Finally we did it! Setting all mundane chores aside we went up to Sinhagad this morning. I admit I was a bit apprehensive about the heat (its above 40 deg C) hence started the climb at 6AM. I fully expected to be one of the few going this way but was in for a huge surprise. At that hour, with birds waking up with their morning songs, we met some people coming down – torches in hand.
As we made our way up, it was a veritable ‘jatra‘ there (mela-fair). People came in cars, on two wheelers and in buses all to climb up the about 700 m high fort- Pune’s pride. The climb is about an hour of continuous uphill work. More if one is not used to regular exercise and less for the fit and with less crowds.
The view is breathtaking. There is no need to worry if one is on the right track, just follow the hordes!

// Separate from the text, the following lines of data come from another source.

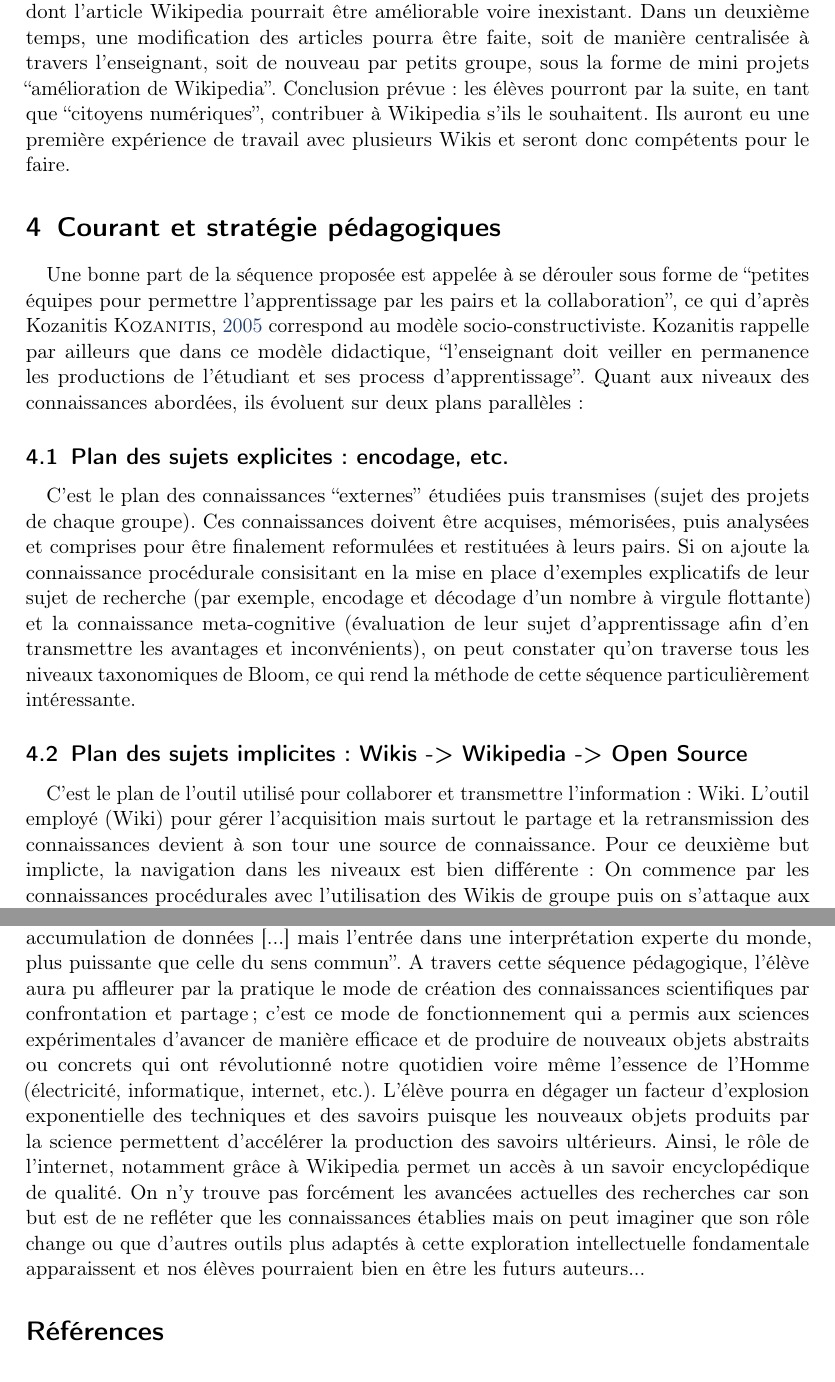
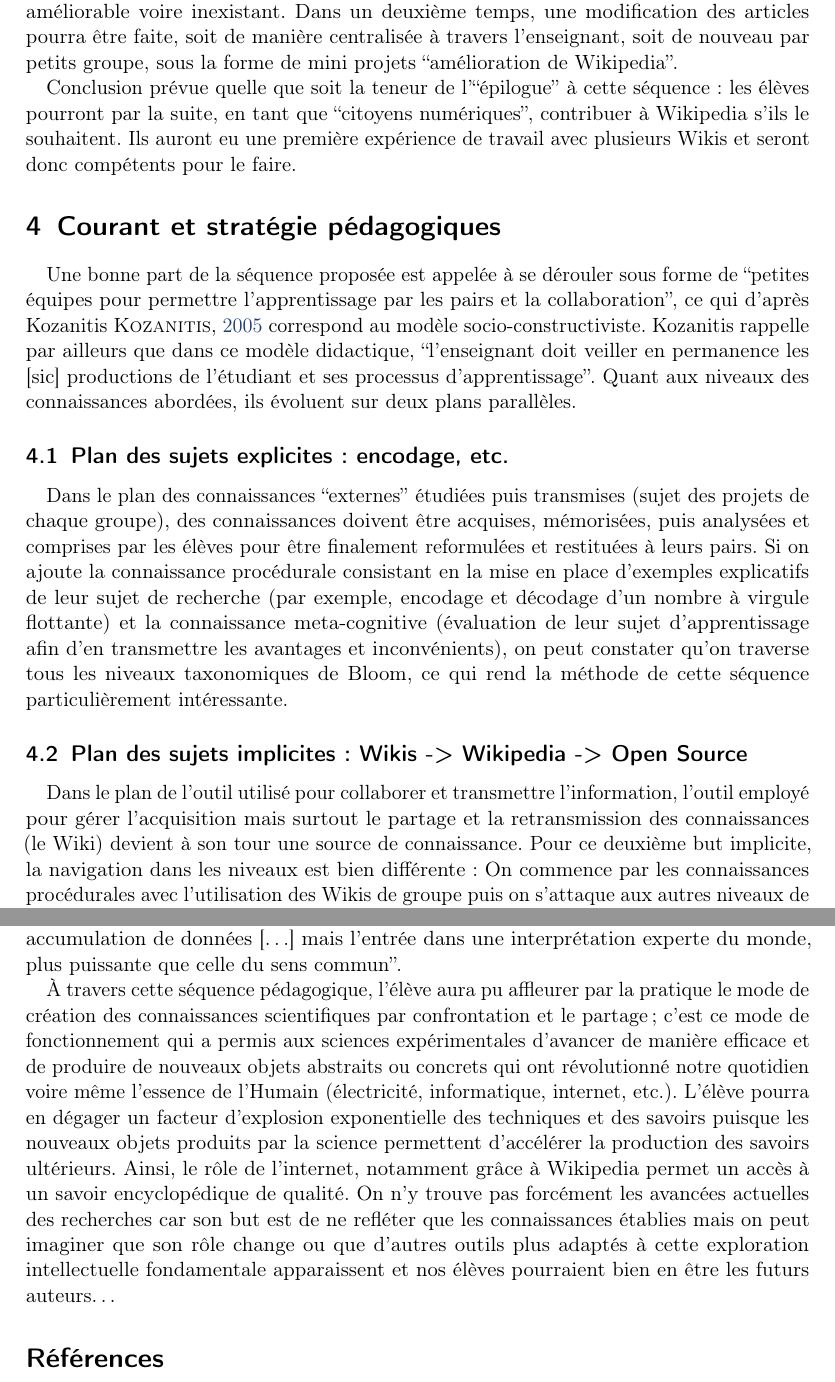
Before and after one commit to Dalker/didac_010, a LaTeX document (piece010_bar-dak.tex): two parts of pages 5 and 7 of 11, joined at a grey line, cut so that both start at the same text. Compiled offline with pdfLaTeX.

Commit message:
petite révision générale et corrections d'orthographe

```diff
--- a/piece010_bar-dak.tex
+++ b/piece010_bar-dak.tex
@@ -192,9 +192,3 @@ En tant qu'épilogue à la séquence, une discussion collective est lancée
 concernant l'encyclopédie en-ligne Wikipedia: pourquoi ce nom? est-ce bien un
 wiki comme ceux que les élèves ont investi pendant 5 semaines? qui peut
 l'éditer? qui peut y écrire des commentaires?
-Une activité sur Wikipedia pourra être lancée à ce moment, en fonction du temps et des choix pédagogiques de l'enseignant.
-On pourrait imaginer de lancer les élèves à la chasse aux informations incorrectes ou manquantes dans des articles de Wikipedia dont le contenu fait partie du domaine d'expertise de l'élève chasseur. Un des domaines d'expertise pourrait être la connaissance de leur établissement scolaire, dont l'article Wikipedia pourrait être améliorable voire inexistant.
-Dans un deuxième temps, une modification des articles pourra être faite, soit de manière centralisée à travers l'enseignant, soit de nouveau par petits groupe, sous la forme de mini projets ``amélioration de Wikipedia''.
-Conclusion prévue: les élèves pourront par la suite, en tant que ``citoyens
-numériques'', contribuer à Wikipedia s'ils le souhaitent. Ils auront eu une
-première expérience de travail avec plusieurs Wikis et seront donc compétents pour le faire.
@@ -201,20 +201,41 @@ première expérience de travail avec plusieurs Wikis et seront donc compétents
+établissement scolaire, dont l'article Wikipedia pourrait être améliorable voire
+inexistant.  Dans un deuxième temps, une modification des articles pourra être
+faite, soit de manière centralisée à travers l'enseignant, soit de nouveau par
+petits groupe, sous la forme de mini projets ``amélioration de Wikipedia''.
+
+Conclusion prévue quelle que soit la teneur de l'``épilogue'' à cette séquence:
+les élèves pourront par la suite, en tant que ``citoyens numériques'',
+contribuer à Wikipedia s'ils le souhaitent. Ils auront eu une première
+expérience de travail avec plusieurs Wikis et seront donc compétents pour le
+faire.
 
 \section{Courant et stratégie pédagogiques}
-
 Une bonne part de la séquence proposée est appelée à se dérouler sous forme de
 ``petites équipes pour permettre l'apprentissage par les pairs et la
 collaboration'', ce qui d'après Kozanitis \cite{kozanitis} correspond au modèle
 socio-constructiviste. Kozanitis rappelle par ailleurs que dans ce modèle
-didactique, ``l'enseignant doit veiller en permanence les productions de
-l'étudiant et ses process d'apprentissage''.
-% "veiller les productions" ?
-Quant aux niveaux des connaissances abordées, ils évoluent sur deux plans parallèles:
+didactique, ``l'enseignant doit veiller en permanence les [sic] productions de
+l'étudiant et ses processus d'apprentissage''.
+% "veiller les productions" ? <-- (sic) [cet article a plein de fautes de français)
+Quant aux niveaux des connaissances abordées, ils évoluent sur deux plans
+parallèles.
+
 \subsection{Plan des sujets explicites: encodage, etc.}
-C'est le plan des connaissances ``externes'' étudiées puis transmises (sujet des projets de chaque groupe).
-Ces connaissances doivent être acquises, mémorisées, puis analysées et comprises pour être finalement reformulées et restituées à leurs pairs. Si on ajoute la connaissance procédurale consisitant en la mise en place d'exemples explicatifs de leur sujet de recherche (par exemple, encodage et décodage d'un nombre à virgule flottante) et la connaissance meta-cognitive (évaluation de leur sujet d'apprentissage afin d'en transmettre les avantages et inconvénients), on peut constater qu'on traverse tous les niveaux taxonomiques de Bloom, ce qui rend la méthode de cette séquence particulièrement intéressante.
+Dans le plan des connaissances ``externes'' étudiées puis transmises (sujet des
+projets de chaque groupe), des connaissances doivent être acquises, mémorisées,
+puis analysées et comprises par les élèves pour être finalement reformulées et
+restituées à leurs pairs. Si on ajoute la connaissance procédurale consistant en
+la mise en place d'exemples explicatifs de leur sujet de recherche (par exemple,
+encodage et décodage d'un nombre à virgule flottante) et la connaissance
+meta-cognitive (évaluation de leur sujet d'apprentissage afin d'en transmettre
+les avantages et inconvénients), on peut constater qu'on traverse tous les
+niveaux taxonomiques de Bloom, ce qui rend la méthode de cette séquence
+particulièrement intéressante.
+
 \subsection{Plan des sujets implicites: Wikis -> Wikipedia -> Open Source}
-C'est le plan de l'outil utilisé pour collaborer et transmettre l'information: Wiki.
-L'outil employé (Wiki) pour gérer l'acquisition mais surtout le partage et la retransmission des connaissances devient à son tour une source de connaissance.
-Pour ce deuxième but implicte, la navigation dans les niveaux est bien différente:
-On commence par les connaissances procédurales avec l'utilisation des Wikis de groupe puis on s'attaque aux autres niveaux de connaissance: premièrement basiques avec l'apport de l'enseignant qui présente Wikipedia puis de haut niveau avec les retours ``philosophiques'' sur l'importance de Wikipedia et, plus largement, des courants open source, logiciel libre, etc.
-
+Dans le plan de l'outil utilisé pour collaborer et transmettre l'information,
+l'outil employé pour gérer l'acquisition mais surtout le partage et la
+retransmission des connaissances (le Wiki) devient à son tour une source de
+connaissance.  Pour ce deuxième but implicite, la navigation dans les niveaux est
+bien différente: On commence par les connaissances procédurales avec
+l'utilisation des Wikis de groupe puis on s'attaque aux autres niveaux de
@@ -262,10 +311,25 @@ L'apprentissage de la Science Informatique devrait aller de pair avec un
 changement du regard sur le monde. Jean-Pierre Astolfi \cite{astolfi} considère
 justement qu'une discipline ``ne se définit pas d'abord par les objets de son
 domaine empirique, mais par le type de cadrage théorique original que produisent
-les concepts'' et qu'elle ``n'est pas une accumulation de données [...] mais
+les concepts'' et qu'elle ``n'est pas une accumulation de données [\ldots] mais
 l'entrée dans une interprétation experte du monde, plus puissante que celle du
 sens commun''.
-A travers cette séquence pédagogique, l'élève aura pu affleurer par la pratique le mode de création des connaissances scientifiques par confrontation et partage; c'est ce mode de fonctionnement qui a permis aux sciences expérimentales d'avancer de manière efficace et de produire de nouveaux objets abstraits ou concrets qui ont révolutionné notre quotidien voire même l'essence de l'Homme (électricité, informatique, internet, etc.). L'élève pourra en dégager un facteur d'explosion exponentielle des techniques et des savoirs puisque les nouveaux objets produits par la science permettent d'accélérer la production des savoirs ultérieurs. Ainsi, le rôle de l'internet, notamment grâce à Wikipedia permet un accès à un savoir encyclopédique de qualité. On n'y trouve pas forcément les avancées actuelles des recherches car son but est de ne refléter que les connaissances établies mais on peut imaginer que son rôle change ou que d'autres outils plus adaptés à cette exploration intellectuelle fondamentale apparaissent et nos élèves pourraient bien en être les futurs auteurs...
+
+À travers cette séquence pédagogique, l'élève aura pu affleurer par la pratique
+le mode de création des connaissances scientifiques par confrontation et
+le partage; c'est ce mode de fonctionnement qui a permis aux sciences
+expérimentales d'avancer de manière efficace et de produire de nouveaux objets
+abstraits ou concrets qui ont révolutionné notre quotidien voire même l'essence
+de l'Humain (électricité, informatique, internet, etc.). L'élève pourra en
+dégager un facteur d'explosion exponentielle des techniques et des savoirs
+puisque les nouveaux objets produits par la science permettent d'accélérer la
+production des savoirs ultérieurs. Ainsi, le rôle de l'internet, notamment grâce
+à Wikipedia permet un accès à un savoir encyclopédique de qualité. On n'y trouve
+pas forcément les avancées actuelles des recherches car son but est de ne
+refléter que les connaissances établies mais on peut imaginer que son rôle
+change ou que d'autres outils plus adaptés à cette exploration intellectuelle
+fondamentale apparaissent et nos élèves pourraient bien en être les futurs
+auteurs\ldots
 
 % On finit avec sa bibliographie, son colophon et ses annexes
 \printbibliography  % pas numéroté, automatiquement au toc
```
Also changed, not shown: piece010_bar-dak.tex (61 more changed lines).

Just as one felt the urge to stop, there was a gentle cool breeze that gave a soothing touch to the burning muscles and lungs. There are few stalls selling sugarcane juice or lime juice enroute but one can make it up without this nourishment. Leave it for the top!
The most amazing thing was that majority of those on foot were in the age group of about 40 years. Ladies and men alike enthusiatically went up with radio for company. Luckily the solid rock face held off cell signals so one could truly be with nature. Children were the next largest group and surprisingly youth ranked the least. We even met some really old gentlemen who must have been above 60 yrs atleast who climbed up easily, putting others to shame.
As one looked up I spotted the setting moon along side the Doordarshan tower in the tender morning light. A beautiful sight (photo above). The backwaters of the Khadakvasala dam could be seen snaking behind the hills.
The final climb is the steepest and narrowest but locals are there to assuage our stress with cooling lemon juice, curds (in earthen pots), buttermilk and plain cucumber. All exhaustion just melts away as one sips the simple fare. Those really hungry could walk ahead for ‘junka bakri’ (Maharashtrian roti made of Jowar served with chilly and onion) or ‘bhaji’ (pakora). We decided to give these a miss fearing the Sun and began our descent. Surprisingly I found that part to be tougher than going up as the stones had loose soil which made the track slippery. We made it up in 55 minutes (good time I am told) and the return journey took the same time.
As one looks up one can see the serpentine queue snaking up the bare brown hillside. Buses ply between Swargate and Shaniwarwada to base of the Sinhagad fort beginning as early as 5 AM on Sundays. From then on its by bus 11! Carry your water, essentials in a backpack, wear a pair of sturdy shoes with a good sole. Cap and suntan lotion are a must for this season. That’s it. You are in business. You can catch a bus back to town once you are done!
The trees are totally bare now but come the first showers, will be a riot of green. Those visiting Pune must make it a point to visit this fort. And do go on foot if possible. The visit is worth discovering every muscle in your body!